■ Goal of the exercise
Go through the records and show each line where the word "Gemini" occurs.

[Dataset excerpts]
=-=-=

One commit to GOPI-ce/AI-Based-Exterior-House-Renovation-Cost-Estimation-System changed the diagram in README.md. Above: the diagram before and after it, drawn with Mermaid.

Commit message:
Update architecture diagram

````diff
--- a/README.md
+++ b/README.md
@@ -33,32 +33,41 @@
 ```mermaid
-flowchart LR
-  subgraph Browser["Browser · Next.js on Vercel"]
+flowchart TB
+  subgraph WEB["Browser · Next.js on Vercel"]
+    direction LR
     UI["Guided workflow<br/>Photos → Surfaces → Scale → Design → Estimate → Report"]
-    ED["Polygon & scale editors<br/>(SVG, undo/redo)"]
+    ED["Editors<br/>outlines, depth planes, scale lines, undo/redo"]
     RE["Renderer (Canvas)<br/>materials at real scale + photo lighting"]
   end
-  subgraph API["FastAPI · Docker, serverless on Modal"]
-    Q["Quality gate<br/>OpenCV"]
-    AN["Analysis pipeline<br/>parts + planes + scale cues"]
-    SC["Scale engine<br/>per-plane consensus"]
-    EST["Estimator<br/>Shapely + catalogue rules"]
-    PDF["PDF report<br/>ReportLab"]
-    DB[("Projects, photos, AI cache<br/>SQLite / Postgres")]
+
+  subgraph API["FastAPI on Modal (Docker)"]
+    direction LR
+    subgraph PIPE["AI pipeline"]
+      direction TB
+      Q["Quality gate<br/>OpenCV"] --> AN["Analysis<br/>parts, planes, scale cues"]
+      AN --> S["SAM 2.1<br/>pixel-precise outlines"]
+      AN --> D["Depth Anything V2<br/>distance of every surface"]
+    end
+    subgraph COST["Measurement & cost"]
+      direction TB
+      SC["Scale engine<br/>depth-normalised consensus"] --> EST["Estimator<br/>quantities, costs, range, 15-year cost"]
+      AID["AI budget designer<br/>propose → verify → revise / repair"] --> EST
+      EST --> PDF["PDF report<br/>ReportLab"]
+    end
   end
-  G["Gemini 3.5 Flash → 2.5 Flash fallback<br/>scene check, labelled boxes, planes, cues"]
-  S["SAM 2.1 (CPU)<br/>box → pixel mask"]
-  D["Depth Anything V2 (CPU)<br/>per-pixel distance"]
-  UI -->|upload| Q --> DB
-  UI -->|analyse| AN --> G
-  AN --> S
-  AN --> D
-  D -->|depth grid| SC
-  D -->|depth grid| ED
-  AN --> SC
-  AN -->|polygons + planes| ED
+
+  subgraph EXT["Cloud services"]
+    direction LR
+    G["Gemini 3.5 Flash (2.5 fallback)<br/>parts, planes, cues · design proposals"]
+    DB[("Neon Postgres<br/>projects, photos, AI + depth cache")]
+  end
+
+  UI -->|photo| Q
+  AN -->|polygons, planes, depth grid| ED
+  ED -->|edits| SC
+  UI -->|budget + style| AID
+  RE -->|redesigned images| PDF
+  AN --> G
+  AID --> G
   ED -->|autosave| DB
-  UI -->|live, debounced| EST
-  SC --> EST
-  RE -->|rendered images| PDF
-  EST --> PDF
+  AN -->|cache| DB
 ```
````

=-=-=

■ Response
-  G["Gemini 3.5 Flash → 2.5 Flash fallback<br/>scene check, labelled boxes, planes, cues"]
+    G["Gemini 3.5 Flash (2.5 fallback)<br/>parts, planes, cues · design proposals"]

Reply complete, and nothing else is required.